So what's the difference between taint and a curse? Taint is a mental aversion brought about by uncertainty. Will this sword corrupt my character? A curse is an arbitrary rule or restriction placed on the item. If I pick up this sword I can't use any other until the curse is broken. Curses are generally obvious whereas taint, if done right, remains nebulous and mysterious. Now that we understand the difference how can we use this in a game?

Presentation, presentation, presentation. If you just give your warrior a +5 sword after he kills some goblins he'll neither value it, nor believe he's earned it. Players should work for loot that really matters. Below I describe the method I used to insert a powerful sword into a game. It was a +4 weapon given to a level 3 character. Crazy right? Not if you do it the right way.

Tell your players to create high-level versions of their characters. If Joe is playing a level 3 fighter tell him to make a 20th level fighter using his existing character as a template. Give them time to create these characters, but don't to tell them why. Their curiosity is the greatest tool in your arsenal, and they'll spend hours wondering why you asked them to do this. I gave my players two weeks, which gave me that long to heighten their anticipation.

They crafted endless theories on how the more powerful characters would be used. It’s important that you listen to these ideas, because some may be better than whatever you come up with. If one is better, steal it. Not only will the game be cooler, but the player who 'figured it out' will be pleased with himself because he was right. He never has to know you shaped the adventure to fit his idea.

Now you need to craft your adventure. Mine took place in a D&D 4th edition game when the players were 3rd level. They'd been contracted to clear out a mine infested by goblins, but the party's priest knew there was an ancient temple in or near the mine. They also knew at least one party of undead had been sighted in the area, but not how it connected to the mine or the temple.

Through some investigation they learned that the temple was run by a necromancer bent on raising an army of undead. He'd enslaved the goblins to mine steel so he could arm and equip his new troops. They also served as cover so the village remained unaware of the undead, because they'd assume anyone missing had been killed by the goblins.

After several battles the party freed the goblins who revealed the temple's location deep within the mine. They related harrowing tales of the necromancer and his seemingly endless army of undead. This was my second use of anticipation and I milked it for all it was worth. Was the necromancer powerful? How powerful? 5th level? 10th? Even if he wasn't there how were they going to deal with three hundred skeletons and zombies?
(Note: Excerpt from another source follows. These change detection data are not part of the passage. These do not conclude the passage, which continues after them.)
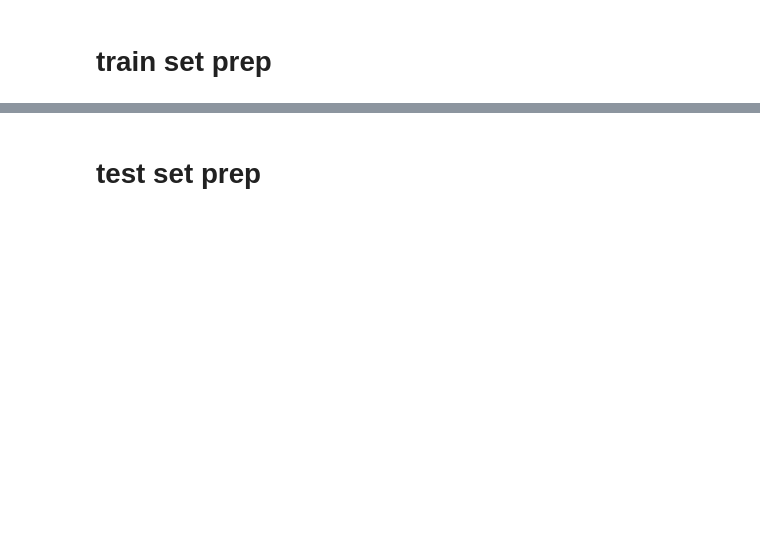
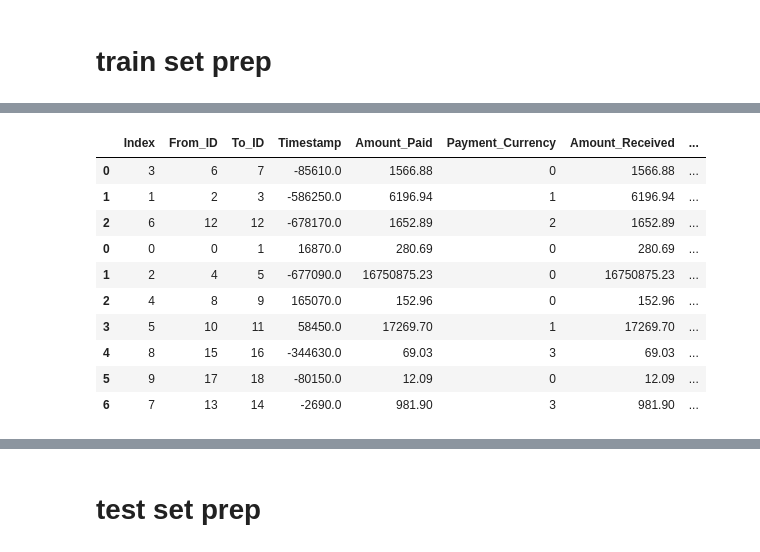
Before and after one commit to adinjayp/anti_money_laundering_project, a Jupyter notebook: AML_Preprocessing.ipynb, the cells around one changed output, grey strips where cells are left out. Saved outputs shown, nothing was run; the diff lists cells and outputs as text; code cells hidden in the pictures; blank space fills up the shorter version.

Commit message:
preprocessing complete ipynb

```diff
--- a/AML_Preprocessing.ipynb
+++ b/AML_Preprocessing.ipynb
@@ -163,6 +187,5 @@ test_dt = dt.Frame(test_df)
 # %% [markdown]
 # train set prep
 # %%
-initial_preprocessed_ddf, first_timestamp, currency_dict, payment_format_dict, bank_account_dict, account_dict
-= initial_preprocessing(train_dt, first_timestamp = -1)
+initial_preprocessed_ddf, first_timestamp, currency_dict, payment_format_dict, bank_account_dict, account_dict = initial_preprocessing(train_dt, first_timestamp = -1)
 initial_preprocessed_ddf.head()
@@ -190,12 +267,26 @@ print(graph_features.head())
-# %%
-# Add new columns to transactions_ddf
-train_graph_ddf['from_degree'] = None
-train_graph_ddf['from_in_degree'] = None
-train_graph_ddf['from_out_degree'] = None
-train_graph_ddf['from_clustering_coeff'] = None
-train_graph_ddf['from_degree_centrality'] = None
-train_graph_ddf['to_degree'] = None
-train_graph_ddf['to_in_degree'] = None
-train_graph_ddf['to_out_degree'] = None
-train_graph_ddf['to_clustering_coeff'] = None
-train_graph_ddf['to_degree_centrality'] = None
+# %%
+import pandas as pd
+import ast
+import dask
+
+# Example of delayed graph features
+graph_features = [dask.delayed(lambda x: x)(string_data) for string_data in graph_features]
+
+# Compute delayed objects
+graph_features_computed = dask.compute(*graph_features)
+
+# Convert each string to a dictionary
+dicts = [ast.literal_eval(string_data) for string_data in graph_features_computed]
+
+# Create a list of lists containing the dictionary values for each entry
+list_of_lists = [list(data_dict.values()) for data_dict in dicts]
+
+# Create a DataFrame from the list of lists
+lists_df = pd.DataFrame(list_of_lists, columns=dicts[0].keys())
+
+# Convert specific columns to the desired data types
+convert_dtype = {'Node': 'int64', 'degree': 'int64', 'in_degree': 'int64', 'out_degree': 'int64', 'clustering_coefficient': 'float64', 'degree_centrality': 'float64'}
+graph_features_df = lists_df.astype(convert_dtype)
+graph_features_ddf = dd.from_pandas(graph_features_df, npartitions=2)
+# Print the DataFrame
+print(graph_features_ddf.head())
@@ -204,3 +325,16 @@ train_graph_ddf.head()
 # %%
-preprocessed_train_df = merge_trans_with_gf(train_graph_ddf, graph_features)
+preprocessed_train_df = merge_trans_with_gf(train_graph_ddf, graph_features_ddf)
+preprocessed_train_df.compute()
 # normalize the dataset then train
+# %% [output]
+|  | Index | From_ID | To_ID | Timestamp | Amount_Paid | Payment_Currency | Amount_Received | ... |
+| 0 | 3 | 6 | 7 | -85610.0 | 1566.88 | 0 | 1566.88 | ... |
+| 1 | 1 | 2 | 3 | -586250.0 | 6196.94 | 1 | 6196.94 | ... |
+| 2 | 6 | 12 | 12 | -678170.0 | 1652.89 | 2 | 1652.89 | ... |
+| 0 | 0 | 0 | 1 | 16870.0 | 280.69 | 0 | 280.69 | ... |
+| 1 | 2 | 4 | 5 | -677090.0 | 16750875.23 | 0 | 16750875.23 | ... |
+| 2 | 4 | 8 | 9 | 165070.0 | 152.96 | 0 | 152.96 | ... |
+| 3 | 5 | 10 | 11 | 58450.0 | 17269.70 | 1 | 17269.70 | ... |
+| 4 | 8 | 15 | 16 | -344630.0 | 69.03 | 3 | 69.03 | ... |
+| 5 | 9 | 17 | 18 | -80150.0 | 12.09 | 0 | 12.09 | ... |
+| 6 | 7 | 13 | 14 | -2690.0 | 981.90 | 3 | 981.90 | ... |
```
Also changed, not shown: parts of 29 cells of this notebook.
The more time passed without incident the thicker the tension became.

The trek into the depths of the mine was dark, spooky and filled with tension. By the time the players found the temple they'd terrified themselves, expecting something to jump out of every shadow. The more time passed without incident the thicker the tension became.

Eventually they made it down into the temple itself. Instead of finding the undead they stumbled into an empty chamber meant to house an army. The undead were gone. Where? Why? How had they gotten past the party without the party seeing them? These questions prompted a lengthy discussion. I sat by quietly while they freaked themselves out even more.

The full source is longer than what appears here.